“It’s a 20-minute fight with no points, so we can take risks we normally can’t in a regular 10-minute jiujitsu match. I heard some people say that he would have won if it had points, but it would have been a completely different fight with points, we would have had different strategies.”
The first match between Gracie and Bravo ended in Eddie's favor, via a tap out to triangle, but Royler doesn't give his opponent much credit for that one, either.
“I still think that that fight was more a mistake from my side. He obviously had the merits to get there and submit me, but I’m sure that it was my fault. It’s an individual sport, so if you blink you have to pay the price. I was better prepared this time, I knew what he would do, so it helped me, even thought he got me in some positions. But the fight was pretty close.”
Will there be a trilogy match?
“That’s not in my plans today, but it’s always possible,” said Gracie. “This rematch settled it, or not? It left that taste in the mouth. Would I tap him? Would he tap me? That’s what makes it intriguing for the fans, it makes them want to watch Royler fight again. It’s awesome. I would like to, but that’s not in my plans now.”
Among traditional martial artists, there remains a large number of practitioners who still believe that their approach is superior for combat. To hold this belief, to think that you do not need to know how to fight on the ground for example, requires a nearly unfathomable, willful blindness.

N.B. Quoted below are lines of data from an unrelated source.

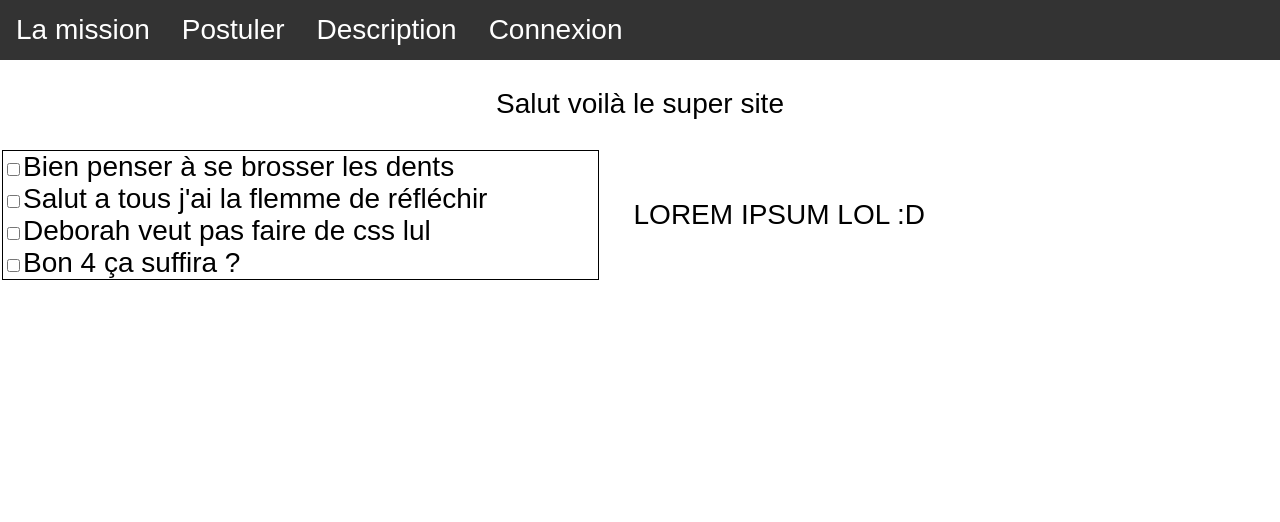
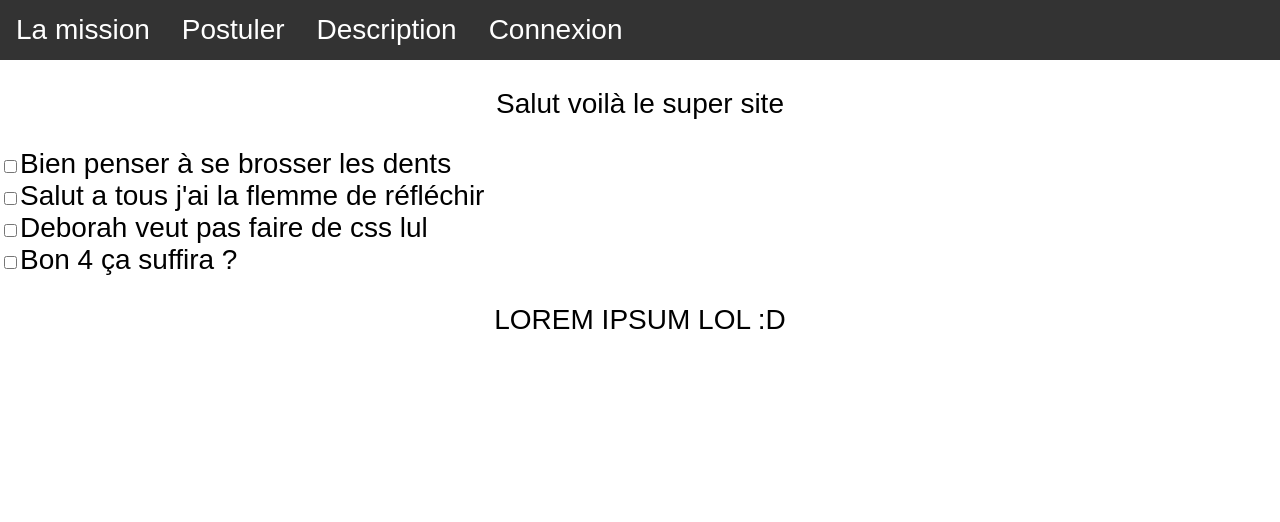
Before and after one commit to DuvoisinNicolas/NuitDeInfo2018, a PHP site: page / in a window 1280 px wide. Shown: the part 230-752 px from the top of the page. Run offline with PHP 8.4, Linux system fonts and the light colour scheme.

Commit message:
Merge branch 'master' of D:\NuitDeInfo2018 with conflicts.

```diff
--- a/index.php
+++ b/index.php
@@ -3,14 +3,14 @@
 <head>
     <meta charset="utf-8"/>
     <link rel="stylesheet" type="text/css" href="css/cssincroyable.css"/>
-    <link rel="icon" href="https://image.noelshack.com/fichiers/2018/49/5/1544143799-crewstillant.jpg" type="image/jpg" sizes="16x16">
+    <link rel="icon" href="src/resources/crewstillant.jpg" type="image/jpg" sizes="16x16">
     <script src="src/js/fusee.js"></script>
     <script src="src/js/konomi.js"></script>
     <script src="https://ajax.googleapis.com/ajax/libs/jquery/3.3.1/jquery.min.js"></script>
 </head>
 <body>
 <div class="header">
-    <img src="https://image.noelshack.com/fichiers/2018/49/5/1544143798-namib.jpg" alt="Va mourir !">
+    <img src="/src/resources/namib.jpg" alt="Va mourir !">
 </div>
     <h2 id="titre">121 Jours sur Namib</h2>
     <ul>
@@ -20,27 +20,17 @@
         <li><a>Connexion</a></li>
     </ul>
     <p>Salut voilà le super site</p>
-    <table>
-        <td class = "checklistc">
     <div id="checklist">
         <input type="checkbox" class="checkboxJS" onchange="checkBox(this)"/>Bien penser à se brosser les dents<br/>
         <input type="checkbox" class="checkboxJS" onchange="checkBox(this)"/>Salut a tous j'ai la flemme de réfléchir<br/>
         <input type="checkbox" class="checkboxJS" onchange="checkBox(this)"/>Deborah veut pas faire de css lul<br/>
         <input type="checkbox" class="checkboxJS" onchange="checkBox(this)"/>Bon 4 ça suffira ?<br/>
     </div>
-        </td>
-
-        <td>
     <p id="rightText">LOREM IPSUM LOL :D</p>
-        </td>
-
-    </table>
-
-
     <div id="theFlyingDiv">
         assistance
     </div>
-    <img src="https://image.noelshack.com/fichiers/2018/49/5/1544143798-fusee.png" id="fusee" alt="fusee" style="display:none"/>
+    <img src="src/resources/fusee.png" id="fusee" alt="fusee" style="display:none"/>
 
 </body>
 </html>
```
Also changed, not shown: src/resources/crewstillant.jpg (added). Lines whose indentation alone changed are shown as unchanged.
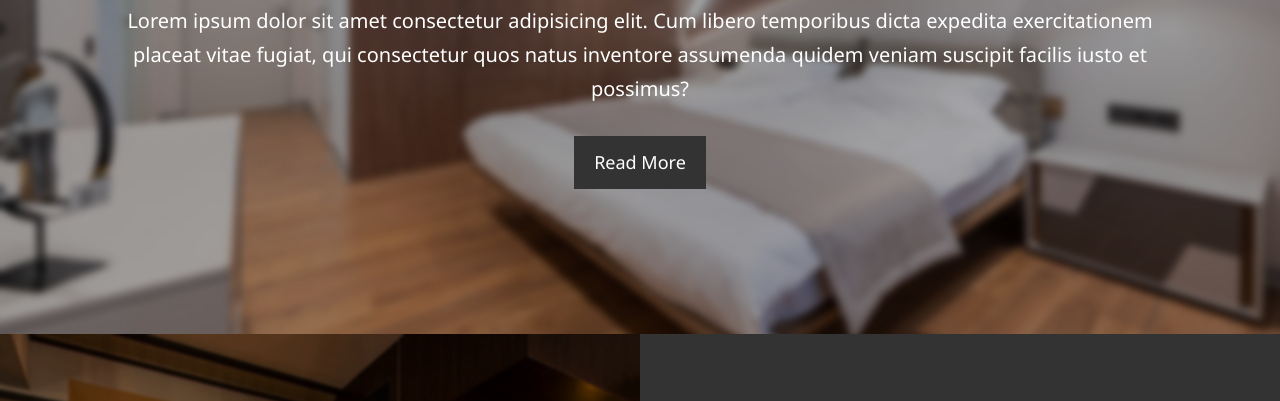
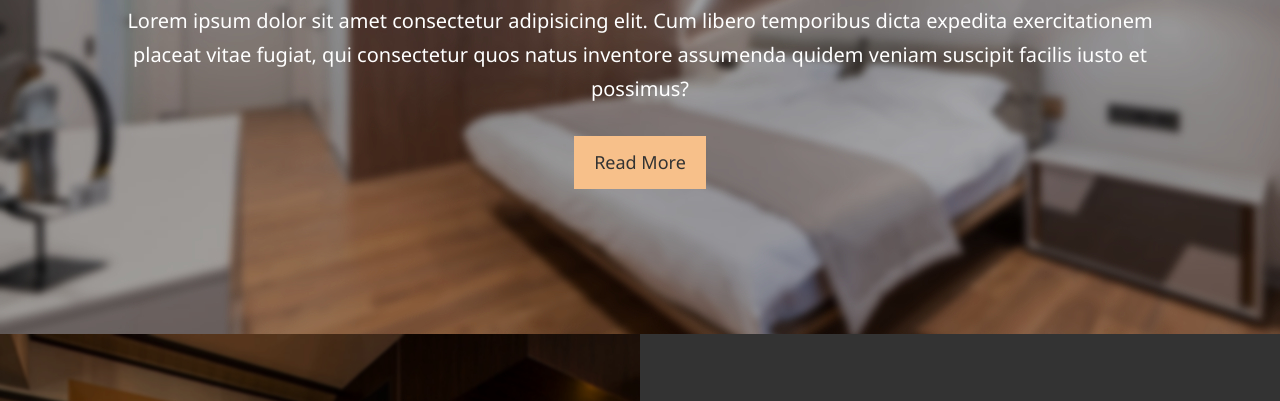
Before and after one commit to icemann521/HOU-Hotel, a plain HTML site: page index.html in a window 1280 px wide. In both pictures the pointer is over the link 639 px from the left and 545 px from the top of the page. Shown: the part 383-784 px from the top of the page. Drawn offline with Linux system fonts and the light colour scheme.

Commit message:
Update style.css
Fixed CSS Selector, btn:hover

```diff
--- a/CSS/style.css
+++ b/CSS/style.css
@@ -57,7 +57,7 @@ img {
   padding: 13px 20px;
 }
 
-.btn-hover {
+.btn:hover {
   background: #f7c08a;
   color: #333;
 }
```
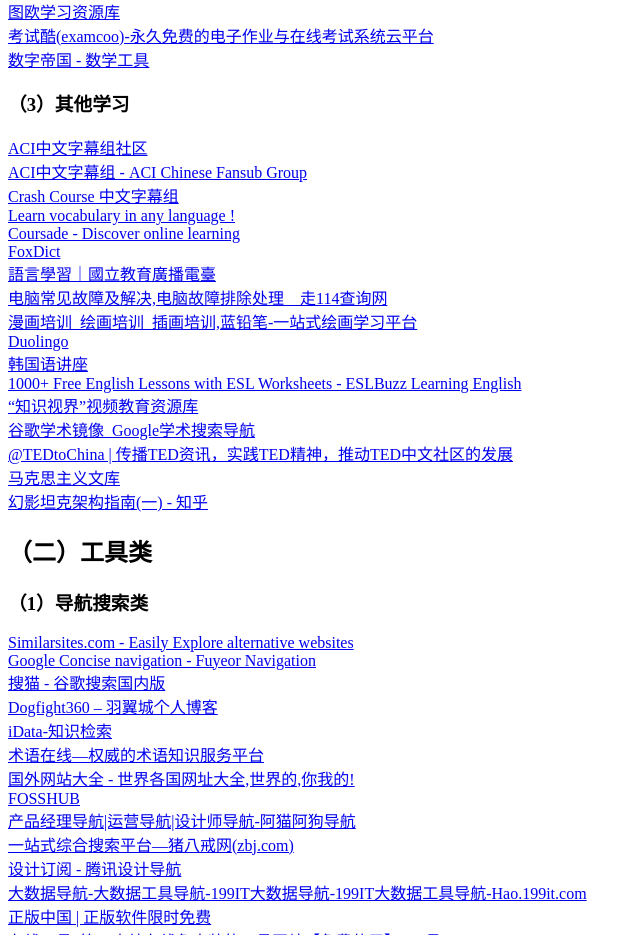
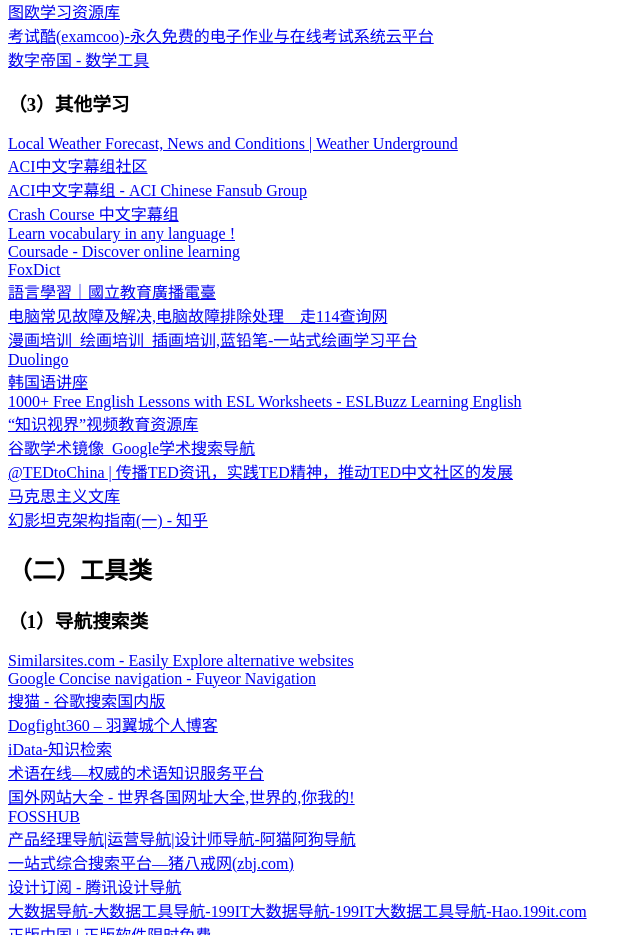
Before and after one commit to fgh23333/alni.eu.org, a plain HTML site: page index.html in a window 1280 px wide. Shown: the part 1164-2099 px from the top of the page, without its empty margins (0-642 px from the left). Drawn offline with Linux system fonts and the light colour scheme; a script that the page names is missing.

Commit message:
Update index.html

```diff
--- a/index.html
+++ b/index.html
@@ -59,6 +59,7 @@
             <div><a href="https://www.examcoo.com/">考试酷(examcoo)-永久免费的电子作业与在线考试系统云平台</a></div>
             <div><a href="https://zh.numberempire.com/">数字帝国 - 数学工具</a></div>
         <h3>（3）其他学习</h3>
+            <div><a href="https://www.wunderground.com/">Local Weather Forecast, News and Conditions | Weather Underground</a></div>
             <div><a href="https://forum.chineseaci.com/">ACI中文字幕组社区</a></div>
             <div><a href="https://www.chineseaci.com/">ACI中文字幕组 - ACI Chinese Fansub Group</a></div>
             <div><a href="https://crashcourse.club/category/">Crash Course 中文字幕组</a></div>
```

Ironically, among some members of the Gracie family, it appears a similar pattern has taken hold.
At UFC 162 on July 6 last year, Roger Gracie lost a one-sided, three-round decision to Tim Kennedy, in a fight that saw Kennedy land 54 of 92 punches thrown, while Roger landed just 12 of 29.
Afterwards, UFC Hall of Famer Royce Gracie argued that the reason Gracie family fighters are not doing well is actually because they are cross training.
“Jiu-jitsu is enough,” said Royce. “I’ve trained boxing in the past to learn the distance, trained wrestling to understand how he would take me down, but I won’t get there to fight my opponent’s game. The guys from the family want to complement their game, like if jiu-jitsu was incomplete. I guess they forgot a little about history.”
“Roger, like any other member of the family, is trying to learn wrestling, boxing. I believe in pure jiu-jitsu. That’s what I’ve done in the past. You have to go back to your roots and train Gracie jiu-jitsu.”
Royler was right in that there were no points at Metamoris. However, as the saying goes, the uniforms and the rules may change, but it's all wrestling. Wrestling is humankind's oldest sport, and regardless of the point system or lack of one, it always comes down to a almost biblical standard – “Whose will be done?”
Eddie Bravo pulled a Quarter Guard, patiently worked to a Lockdown, and then put on a 10th Planet Jiu-Jitsu clinic, with a domination series of sweeps, passes, and submissions, that would have crippled nearly any other grappler on the planet.
Eddie Bravo imposed his will on Royler Gracie. There is nothing wrong with losing. The only way to never lose is to never compete (or to be Rickson but that's another story). But there is something wrong with refusing to acknowledge reality.
The debt that martial arts owes to the Gracie family is incalculable. Their ground technique and reliance on refining technique through no rules fighting has influenced martial arts more than anything, ever. Thus these recent remarks shouldn't arouse anger so much as bewilderment, and genuine sadness.